§ REQUIRED ACTION: Looking at the entries underneath, work out how many lines contain "fields". Write only that number.
== Segment start ==
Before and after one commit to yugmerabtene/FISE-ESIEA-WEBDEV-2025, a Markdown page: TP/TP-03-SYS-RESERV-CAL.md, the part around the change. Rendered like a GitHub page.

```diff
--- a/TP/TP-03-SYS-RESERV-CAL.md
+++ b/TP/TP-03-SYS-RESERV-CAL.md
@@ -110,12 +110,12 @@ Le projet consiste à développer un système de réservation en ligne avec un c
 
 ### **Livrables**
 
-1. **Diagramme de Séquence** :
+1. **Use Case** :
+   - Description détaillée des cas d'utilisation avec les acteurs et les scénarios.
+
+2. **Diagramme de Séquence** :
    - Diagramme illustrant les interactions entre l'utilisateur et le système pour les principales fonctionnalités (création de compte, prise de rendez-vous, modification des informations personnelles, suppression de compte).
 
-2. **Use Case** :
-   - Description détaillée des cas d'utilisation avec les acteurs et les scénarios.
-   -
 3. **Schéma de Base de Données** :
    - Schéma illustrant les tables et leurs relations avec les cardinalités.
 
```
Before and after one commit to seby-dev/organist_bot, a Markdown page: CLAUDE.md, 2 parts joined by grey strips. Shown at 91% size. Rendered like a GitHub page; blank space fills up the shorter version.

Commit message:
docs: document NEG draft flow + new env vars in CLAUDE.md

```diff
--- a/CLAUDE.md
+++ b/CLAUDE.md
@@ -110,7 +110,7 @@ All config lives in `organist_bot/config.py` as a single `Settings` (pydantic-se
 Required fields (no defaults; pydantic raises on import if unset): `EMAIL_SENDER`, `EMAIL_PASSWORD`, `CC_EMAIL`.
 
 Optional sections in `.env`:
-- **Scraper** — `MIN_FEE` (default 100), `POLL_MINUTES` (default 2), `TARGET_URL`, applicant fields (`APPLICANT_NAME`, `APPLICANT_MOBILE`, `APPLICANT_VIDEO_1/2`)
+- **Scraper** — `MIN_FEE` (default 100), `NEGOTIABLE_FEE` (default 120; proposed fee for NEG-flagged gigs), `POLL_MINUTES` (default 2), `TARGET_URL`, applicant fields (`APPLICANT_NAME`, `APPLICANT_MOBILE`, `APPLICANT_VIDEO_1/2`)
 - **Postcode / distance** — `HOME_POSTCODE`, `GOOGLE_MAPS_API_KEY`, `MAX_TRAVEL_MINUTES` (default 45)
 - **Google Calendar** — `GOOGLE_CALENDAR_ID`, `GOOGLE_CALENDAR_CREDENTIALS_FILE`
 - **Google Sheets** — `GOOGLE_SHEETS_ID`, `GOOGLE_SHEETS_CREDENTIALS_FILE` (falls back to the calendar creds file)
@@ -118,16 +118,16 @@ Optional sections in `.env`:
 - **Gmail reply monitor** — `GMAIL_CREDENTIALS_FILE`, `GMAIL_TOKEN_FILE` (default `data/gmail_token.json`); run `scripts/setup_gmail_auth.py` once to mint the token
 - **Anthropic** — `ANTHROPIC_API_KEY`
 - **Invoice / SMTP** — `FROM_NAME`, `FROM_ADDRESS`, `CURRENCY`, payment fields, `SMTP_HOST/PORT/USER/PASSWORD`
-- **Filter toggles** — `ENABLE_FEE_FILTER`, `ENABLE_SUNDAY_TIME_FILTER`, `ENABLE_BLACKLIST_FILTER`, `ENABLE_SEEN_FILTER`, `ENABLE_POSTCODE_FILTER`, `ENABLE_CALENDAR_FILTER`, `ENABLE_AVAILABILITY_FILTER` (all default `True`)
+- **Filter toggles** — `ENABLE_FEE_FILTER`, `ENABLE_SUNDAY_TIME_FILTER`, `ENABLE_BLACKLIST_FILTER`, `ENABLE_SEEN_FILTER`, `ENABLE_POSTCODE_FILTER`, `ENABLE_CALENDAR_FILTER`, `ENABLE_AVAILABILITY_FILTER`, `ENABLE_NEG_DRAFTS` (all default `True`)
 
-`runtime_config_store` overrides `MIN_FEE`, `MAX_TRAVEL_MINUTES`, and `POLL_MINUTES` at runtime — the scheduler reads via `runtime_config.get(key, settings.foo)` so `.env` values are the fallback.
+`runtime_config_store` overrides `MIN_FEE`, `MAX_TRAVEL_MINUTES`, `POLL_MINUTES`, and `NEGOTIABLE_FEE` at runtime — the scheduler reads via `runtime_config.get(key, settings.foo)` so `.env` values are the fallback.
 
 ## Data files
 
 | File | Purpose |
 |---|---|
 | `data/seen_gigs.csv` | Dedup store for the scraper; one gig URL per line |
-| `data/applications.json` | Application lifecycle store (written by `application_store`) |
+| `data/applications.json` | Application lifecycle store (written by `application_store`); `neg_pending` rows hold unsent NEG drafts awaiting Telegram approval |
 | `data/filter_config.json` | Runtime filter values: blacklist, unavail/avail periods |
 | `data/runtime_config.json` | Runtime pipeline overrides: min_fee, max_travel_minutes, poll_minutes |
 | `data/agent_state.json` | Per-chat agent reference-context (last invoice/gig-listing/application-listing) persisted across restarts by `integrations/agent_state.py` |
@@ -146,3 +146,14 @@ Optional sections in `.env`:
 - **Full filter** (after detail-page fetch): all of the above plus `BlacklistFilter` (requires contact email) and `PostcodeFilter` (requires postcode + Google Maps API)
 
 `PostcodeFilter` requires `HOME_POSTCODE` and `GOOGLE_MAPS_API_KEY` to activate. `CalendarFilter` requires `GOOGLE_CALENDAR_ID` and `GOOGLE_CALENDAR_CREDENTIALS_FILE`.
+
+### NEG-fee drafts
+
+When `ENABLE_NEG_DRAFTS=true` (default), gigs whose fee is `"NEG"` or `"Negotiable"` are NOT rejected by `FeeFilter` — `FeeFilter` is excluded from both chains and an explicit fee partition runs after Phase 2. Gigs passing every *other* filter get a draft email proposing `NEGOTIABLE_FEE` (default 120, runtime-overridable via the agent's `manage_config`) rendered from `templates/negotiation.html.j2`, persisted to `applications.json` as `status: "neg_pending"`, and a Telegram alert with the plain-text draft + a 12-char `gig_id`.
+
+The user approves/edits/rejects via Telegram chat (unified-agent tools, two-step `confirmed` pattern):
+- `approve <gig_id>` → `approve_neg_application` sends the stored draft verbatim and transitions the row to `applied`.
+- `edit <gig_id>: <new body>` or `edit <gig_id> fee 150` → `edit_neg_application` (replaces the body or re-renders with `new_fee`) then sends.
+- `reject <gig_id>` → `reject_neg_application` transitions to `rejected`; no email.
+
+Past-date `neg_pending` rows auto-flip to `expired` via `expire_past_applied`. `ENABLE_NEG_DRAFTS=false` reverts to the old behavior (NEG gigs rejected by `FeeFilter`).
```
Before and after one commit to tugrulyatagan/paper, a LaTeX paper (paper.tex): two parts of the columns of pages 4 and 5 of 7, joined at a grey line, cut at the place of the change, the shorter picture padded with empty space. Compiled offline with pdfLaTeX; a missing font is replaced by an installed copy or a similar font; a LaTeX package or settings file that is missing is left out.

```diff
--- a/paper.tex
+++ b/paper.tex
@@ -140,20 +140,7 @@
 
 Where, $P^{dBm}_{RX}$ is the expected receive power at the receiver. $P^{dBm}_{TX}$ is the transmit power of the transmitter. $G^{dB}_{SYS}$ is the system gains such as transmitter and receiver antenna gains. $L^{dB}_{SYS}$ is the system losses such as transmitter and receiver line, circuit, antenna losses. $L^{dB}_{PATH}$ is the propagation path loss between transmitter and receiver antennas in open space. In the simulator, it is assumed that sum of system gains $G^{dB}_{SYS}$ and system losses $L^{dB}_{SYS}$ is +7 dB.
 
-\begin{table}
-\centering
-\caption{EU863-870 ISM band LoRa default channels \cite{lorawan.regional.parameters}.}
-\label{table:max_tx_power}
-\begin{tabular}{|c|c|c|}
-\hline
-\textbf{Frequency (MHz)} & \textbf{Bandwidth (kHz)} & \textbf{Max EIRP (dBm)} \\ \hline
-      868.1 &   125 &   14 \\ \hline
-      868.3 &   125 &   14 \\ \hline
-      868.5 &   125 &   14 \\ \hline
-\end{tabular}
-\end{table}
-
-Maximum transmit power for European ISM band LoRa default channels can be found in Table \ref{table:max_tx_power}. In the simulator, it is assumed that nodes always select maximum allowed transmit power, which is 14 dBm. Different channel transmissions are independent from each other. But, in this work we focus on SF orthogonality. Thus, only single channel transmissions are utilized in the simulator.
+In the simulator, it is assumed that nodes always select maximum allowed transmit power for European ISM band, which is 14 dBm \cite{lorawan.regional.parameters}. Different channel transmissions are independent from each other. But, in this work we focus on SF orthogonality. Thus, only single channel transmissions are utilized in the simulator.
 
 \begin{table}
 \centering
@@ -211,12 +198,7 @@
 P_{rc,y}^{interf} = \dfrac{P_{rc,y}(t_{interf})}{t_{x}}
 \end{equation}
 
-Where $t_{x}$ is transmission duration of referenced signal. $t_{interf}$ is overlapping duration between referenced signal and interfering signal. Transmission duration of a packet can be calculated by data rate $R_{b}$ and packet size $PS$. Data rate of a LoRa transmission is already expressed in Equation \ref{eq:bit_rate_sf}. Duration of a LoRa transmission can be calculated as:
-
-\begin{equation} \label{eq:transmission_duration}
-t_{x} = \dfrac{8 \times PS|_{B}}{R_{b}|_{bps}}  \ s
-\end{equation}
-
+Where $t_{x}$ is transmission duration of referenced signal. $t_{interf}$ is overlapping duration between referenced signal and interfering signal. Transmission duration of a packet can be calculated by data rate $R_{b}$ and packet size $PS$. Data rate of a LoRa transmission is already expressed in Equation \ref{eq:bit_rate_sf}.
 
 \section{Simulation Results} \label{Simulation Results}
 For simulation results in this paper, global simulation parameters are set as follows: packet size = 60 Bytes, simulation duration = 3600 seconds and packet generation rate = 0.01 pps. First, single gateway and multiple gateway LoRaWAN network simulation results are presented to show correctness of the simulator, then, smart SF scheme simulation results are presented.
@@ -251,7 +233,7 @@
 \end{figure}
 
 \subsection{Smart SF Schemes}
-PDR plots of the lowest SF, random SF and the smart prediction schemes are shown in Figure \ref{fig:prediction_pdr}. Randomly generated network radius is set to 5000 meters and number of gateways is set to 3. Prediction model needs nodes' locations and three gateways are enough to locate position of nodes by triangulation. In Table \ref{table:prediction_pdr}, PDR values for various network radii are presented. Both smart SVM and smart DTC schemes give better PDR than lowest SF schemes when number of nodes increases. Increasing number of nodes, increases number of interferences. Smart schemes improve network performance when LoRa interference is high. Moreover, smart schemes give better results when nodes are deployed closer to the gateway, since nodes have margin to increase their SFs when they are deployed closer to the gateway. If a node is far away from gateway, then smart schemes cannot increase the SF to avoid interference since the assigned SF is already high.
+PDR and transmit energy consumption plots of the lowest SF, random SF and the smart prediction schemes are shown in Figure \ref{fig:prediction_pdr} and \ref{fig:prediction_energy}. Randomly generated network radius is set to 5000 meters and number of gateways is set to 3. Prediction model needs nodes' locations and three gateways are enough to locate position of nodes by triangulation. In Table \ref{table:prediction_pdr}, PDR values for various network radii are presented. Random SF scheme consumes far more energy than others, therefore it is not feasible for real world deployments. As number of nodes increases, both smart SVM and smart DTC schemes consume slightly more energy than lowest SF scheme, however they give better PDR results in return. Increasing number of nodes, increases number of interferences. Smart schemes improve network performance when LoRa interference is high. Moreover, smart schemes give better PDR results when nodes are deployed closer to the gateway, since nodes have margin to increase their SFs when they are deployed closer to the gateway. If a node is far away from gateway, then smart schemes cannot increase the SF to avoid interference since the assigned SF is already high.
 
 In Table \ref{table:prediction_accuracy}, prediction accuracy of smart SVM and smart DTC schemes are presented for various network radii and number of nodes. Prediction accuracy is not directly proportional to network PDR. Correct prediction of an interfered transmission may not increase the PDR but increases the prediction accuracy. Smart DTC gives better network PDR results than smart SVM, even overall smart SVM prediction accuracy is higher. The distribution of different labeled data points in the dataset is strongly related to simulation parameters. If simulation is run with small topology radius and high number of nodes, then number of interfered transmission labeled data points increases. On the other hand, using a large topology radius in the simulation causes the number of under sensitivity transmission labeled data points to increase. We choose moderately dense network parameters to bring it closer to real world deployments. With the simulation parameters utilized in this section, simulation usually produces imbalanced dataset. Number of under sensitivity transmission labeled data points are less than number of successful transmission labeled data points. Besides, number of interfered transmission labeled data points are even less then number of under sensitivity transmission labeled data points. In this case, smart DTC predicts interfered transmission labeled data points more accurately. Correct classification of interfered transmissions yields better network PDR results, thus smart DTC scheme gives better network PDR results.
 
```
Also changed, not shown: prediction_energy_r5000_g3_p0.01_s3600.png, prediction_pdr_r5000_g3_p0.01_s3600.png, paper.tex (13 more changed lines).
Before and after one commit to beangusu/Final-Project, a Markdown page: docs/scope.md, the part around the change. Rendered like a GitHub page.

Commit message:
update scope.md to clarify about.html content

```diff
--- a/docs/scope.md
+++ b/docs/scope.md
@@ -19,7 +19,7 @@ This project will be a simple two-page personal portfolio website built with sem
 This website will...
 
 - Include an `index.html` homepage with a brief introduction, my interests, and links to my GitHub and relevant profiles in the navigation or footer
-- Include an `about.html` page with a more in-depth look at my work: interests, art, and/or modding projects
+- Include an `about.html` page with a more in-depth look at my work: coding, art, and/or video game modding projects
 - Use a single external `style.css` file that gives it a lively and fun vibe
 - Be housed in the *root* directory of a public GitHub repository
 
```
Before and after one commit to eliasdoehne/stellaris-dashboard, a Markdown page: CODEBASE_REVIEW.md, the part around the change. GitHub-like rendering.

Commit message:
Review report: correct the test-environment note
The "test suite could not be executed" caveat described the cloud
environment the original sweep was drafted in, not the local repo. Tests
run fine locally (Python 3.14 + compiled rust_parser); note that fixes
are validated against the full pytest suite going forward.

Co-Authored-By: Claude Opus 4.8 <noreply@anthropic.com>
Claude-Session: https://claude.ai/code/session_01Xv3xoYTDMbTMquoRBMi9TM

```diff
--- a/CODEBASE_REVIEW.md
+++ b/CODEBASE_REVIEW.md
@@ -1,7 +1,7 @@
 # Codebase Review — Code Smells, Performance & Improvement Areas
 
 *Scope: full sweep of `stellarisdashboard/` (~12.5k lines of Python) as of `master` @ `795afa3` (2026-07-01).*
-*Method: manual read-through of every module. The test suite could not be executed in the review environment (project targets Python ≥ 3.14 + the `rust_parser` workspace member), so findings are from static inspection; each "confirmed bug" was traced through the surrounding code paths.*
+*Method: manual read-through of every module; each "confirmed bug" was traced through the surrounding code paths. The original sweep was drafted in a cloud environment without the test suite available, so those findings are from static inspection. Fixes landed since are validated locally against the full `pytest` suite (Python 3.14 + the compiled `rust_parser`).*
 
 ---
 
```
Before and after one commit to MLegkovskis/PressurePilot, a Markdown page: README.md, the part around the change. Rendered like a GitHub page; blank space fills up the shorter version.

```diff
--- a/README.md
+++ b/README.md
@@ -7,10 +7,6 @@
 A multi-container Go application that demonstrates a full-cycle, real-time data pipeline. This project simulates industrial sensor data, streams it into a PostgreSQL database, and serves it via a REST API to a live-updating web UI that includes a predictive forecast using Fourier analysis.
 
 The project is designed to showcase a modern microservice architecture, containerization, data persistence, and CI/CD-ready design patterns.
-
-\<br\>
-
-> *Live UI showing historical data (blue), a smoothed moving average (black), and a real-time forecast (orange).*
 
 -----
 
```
== Segment end ==
§ FINAL ANSWER: 4